WHAT IS NEEDED: Return every entry below exactly as written, minus the pictures.

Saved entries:
⁂

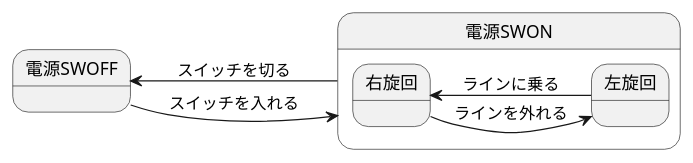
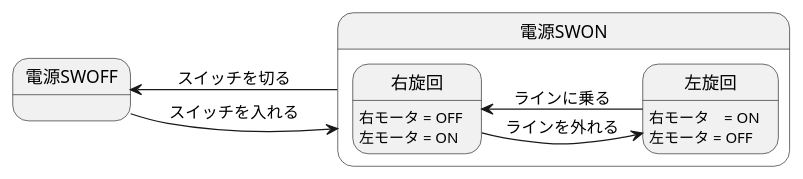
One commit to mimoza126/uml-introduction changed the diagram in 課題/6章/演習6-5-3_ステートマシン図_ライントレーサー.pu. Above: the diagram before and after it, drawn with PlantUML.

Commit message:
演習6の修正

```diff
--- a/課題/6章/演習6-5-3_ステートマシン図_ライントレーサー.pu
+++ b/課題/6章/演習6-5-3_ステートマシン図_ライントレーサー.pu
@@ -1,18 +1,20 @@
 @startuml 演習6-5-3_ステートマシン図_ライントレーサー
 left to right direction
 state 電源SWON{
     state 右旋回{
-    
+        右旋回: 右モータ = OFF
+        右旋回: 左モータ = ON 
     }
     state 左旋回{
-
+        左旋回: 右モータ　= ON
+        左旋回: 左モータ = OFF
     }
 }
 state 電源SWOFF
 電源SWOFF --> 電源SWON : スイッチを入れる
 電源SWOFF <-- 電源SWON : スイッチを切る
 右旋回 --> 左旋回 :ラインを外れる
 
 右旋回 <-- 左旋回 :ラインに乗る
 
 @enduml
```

⁂

ANSWER TO THIS EXERCISE:
One commit to mimoza126/uml-introduction changed the diagram in 課題/6章/演習6-5-3_ステートマシン図_ライントレーサー.pu. Above: the diagram before and after it, drawn with PlantUML.

Commit message:
演習6の修正

```diff
--- a/課題/6章/演習6-5-3_ステートマシン図_ライントレーサー.pu
+++ b/課題/6章/演習6-5-3_ステートマシン図_ライントレーサー.pu
@@ -1,18 +1,20 @@
 @startuml 演習6-5-3_ステートマシン図_ライントレーサー
 left to right direction
 state 電源SWON{
     state 右旋回{
-    
+        右旋回: 右モータ = OFF
+        右旋回: 左モータ = ON 
     }
     state 左旋回{
-
+        左旋回: 右モータ　= ON
+        左旋回: 左モータ = OFF
     }
 }
 state 電源SWOFF
 電源SWOFF --> 電源SWON : スイッチを入れる
 電源SWOFF <-- 電源SWON : スイッチを切る
 右旋回 --> 左旋回 :ラインを外れる
 
 右旋回 <-- 左旋回 :ラインに乗る
 
 @enduml
```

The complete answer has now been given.